In the meantime, ACORN continues on its steady course in supporting those Houston communities in need – the 3rd and 5th Wards, Acres Home, Independence Heights – by hosting community meetings and keeping residents abreast in the goings-on of the city government and local communities.
ACORN members and volunteers regularly hold loud, visible public rallies with the hope that the news coverage generated will give the public a better understanding of the plight of Houston’s low-income communities. “We want the public to see those folks in the red ACORN T-shirts,” McElroy explains, “and hear them raising heck to give a voice for the voiceless.”
Join the ACORN Rally – volunteer!
“The month of October is dedicated to voter registration and getting a solid voter turn-out,” says McElroy. To do exactly that, on Monday, Oct. 24 – the first day of early voting – ACORN will hold a rally among Houston’s low- and moderate-income communities to help build local awareness of the importance of the voting process and mainly, according to McElroy, to “generate interest in voting.” To ensure the success of the Oct. 24 rally, ACORN welcomes all volunteers to join their cause, whether to set up booths, hand out fliers to members of the community or simply to help out where help is needed. If you are unable to join the ACORN rally, but would still like to participate in the cause, donations are always welcome and can be processed through the ACORN website.
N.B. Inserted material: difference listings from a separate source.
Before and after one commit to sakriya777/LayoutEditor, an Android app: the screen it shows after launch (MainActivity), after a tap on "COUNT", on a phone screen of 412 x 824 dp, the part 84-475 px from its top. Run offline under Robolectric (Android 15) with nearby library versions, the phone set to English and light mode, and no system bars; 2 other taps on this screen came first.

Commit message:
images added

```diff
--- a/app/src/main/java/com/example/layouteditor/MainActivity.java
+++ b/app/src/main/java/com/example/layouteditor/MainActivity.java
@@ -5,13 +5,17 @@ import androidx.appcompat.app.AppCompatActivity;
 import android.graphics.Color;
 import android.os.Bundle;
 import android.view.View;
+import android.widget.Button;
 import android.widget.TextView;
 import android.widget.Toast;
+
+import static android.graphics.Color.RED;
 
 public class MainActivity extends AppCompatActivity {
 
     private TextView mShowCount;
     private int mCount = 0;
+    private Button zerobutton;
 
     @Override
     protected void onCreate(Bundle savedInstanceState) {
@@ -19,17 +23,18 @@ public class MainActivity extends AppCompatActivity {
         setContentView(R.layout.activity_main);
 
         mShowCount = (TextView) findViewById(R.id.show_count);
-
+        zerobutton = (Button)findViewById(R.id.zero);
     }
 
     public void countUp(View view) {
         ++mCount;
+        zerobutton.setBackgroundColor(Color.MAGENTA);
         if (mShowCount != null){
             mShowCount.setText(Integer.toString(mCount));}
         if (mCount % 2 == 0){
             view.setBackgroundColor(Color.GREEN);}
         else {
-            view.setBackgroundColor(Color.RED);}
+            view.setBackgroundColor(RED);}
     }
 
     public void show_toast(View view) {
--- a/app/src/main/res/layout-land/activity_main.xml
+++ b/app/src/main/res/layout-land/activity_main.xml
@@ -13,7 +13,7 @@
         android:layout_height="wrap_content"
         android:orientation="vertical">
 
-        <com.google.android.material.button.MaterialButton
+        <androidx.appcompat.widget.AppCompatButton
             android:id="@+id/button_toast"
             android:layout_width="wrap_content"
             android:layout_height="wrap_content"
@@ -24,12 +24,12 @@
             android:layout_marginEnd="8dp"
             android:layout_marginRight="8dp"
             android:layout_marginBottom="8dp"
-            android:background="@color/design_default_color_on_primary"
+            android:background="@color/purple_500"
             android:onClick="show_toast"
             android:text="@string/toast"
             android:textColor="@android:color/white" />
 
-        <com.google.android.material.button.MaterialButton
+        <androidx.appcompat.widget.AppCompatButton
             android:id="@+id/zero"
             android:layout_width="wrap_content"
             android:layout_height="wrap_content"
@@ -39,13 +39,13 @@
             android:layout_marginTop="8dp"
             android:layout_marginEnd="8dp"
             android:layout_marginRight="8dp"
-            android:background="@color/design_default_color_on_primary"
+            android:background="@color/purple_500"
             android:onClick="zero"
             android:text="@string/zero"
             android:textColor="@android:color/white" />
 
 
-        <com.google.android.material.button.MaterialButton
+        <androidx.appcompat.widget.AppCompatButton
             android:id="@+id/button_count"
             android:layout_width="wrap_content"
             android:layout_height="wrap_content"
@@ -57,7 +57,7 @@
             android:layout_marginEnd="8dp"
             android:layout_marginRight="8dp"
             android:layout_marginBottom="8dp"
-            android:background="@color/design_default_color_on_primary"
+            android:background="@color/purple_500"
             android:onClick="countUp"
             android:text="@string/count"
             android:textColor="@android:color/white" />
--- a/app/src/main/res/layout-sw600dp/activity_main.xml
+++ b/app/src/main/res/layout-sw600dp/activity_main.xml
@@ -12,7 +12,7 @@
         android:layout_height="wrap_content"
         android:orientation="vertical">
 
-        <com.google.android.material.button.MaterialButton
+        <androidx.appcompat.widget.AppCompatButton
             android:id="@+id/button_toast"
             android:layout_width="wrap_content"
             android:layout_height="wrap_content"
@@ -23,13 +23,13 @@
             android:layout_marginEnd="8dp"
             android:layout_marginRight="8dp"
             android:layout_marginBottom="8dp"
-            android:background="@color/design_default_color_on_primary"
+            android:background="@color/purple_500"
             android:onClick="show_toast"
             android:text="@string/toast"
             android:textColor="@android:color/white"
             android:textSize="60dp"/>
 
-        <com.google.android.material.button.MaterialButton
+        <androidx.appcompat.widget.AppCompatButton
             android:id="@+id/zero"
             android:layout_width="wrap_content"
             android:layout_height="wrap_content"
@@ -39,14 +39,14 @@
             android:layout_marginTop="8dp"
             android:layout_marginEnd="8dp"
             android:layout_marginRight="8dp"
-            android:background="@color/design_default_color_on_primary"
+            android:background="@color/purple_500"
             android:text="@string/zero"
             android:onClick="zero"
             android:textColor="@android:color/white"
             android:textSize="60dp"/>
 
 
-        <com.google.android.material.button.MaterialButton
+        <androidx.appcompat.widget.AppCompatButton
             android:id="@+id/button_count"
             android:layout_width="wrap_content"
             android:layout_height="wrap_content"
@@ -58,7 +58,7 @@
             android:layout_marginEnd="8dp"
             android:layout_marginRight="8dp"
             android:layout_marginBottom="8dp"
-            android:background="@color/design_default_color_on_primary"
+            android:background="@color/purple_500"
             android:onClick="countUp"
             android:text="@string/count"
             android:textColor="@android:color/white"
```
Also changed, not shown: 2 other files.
What else can you do for ACORN?
Plenty. If you are an advocate for economic and social justice and are passionate in fighting for the rights of low- and moderate-income communities, ACORN wants you for a member. By contributing an annual membership fee of $120, ACORN members receive regular bulletins and updates on the progress of local and national ACORN campaigns. Equally as important, membership fees secure ACORN’s ability to pay omnipresent bills and sustain its role as the nation’s largest grassroots organization, protecting the lowest income families in the U.S. and giving them the voice they deserve.
For more information about ACORN and ACORN membership (or if you would like to make a donation), visit www.acorn.org or call (713) 868-7015. H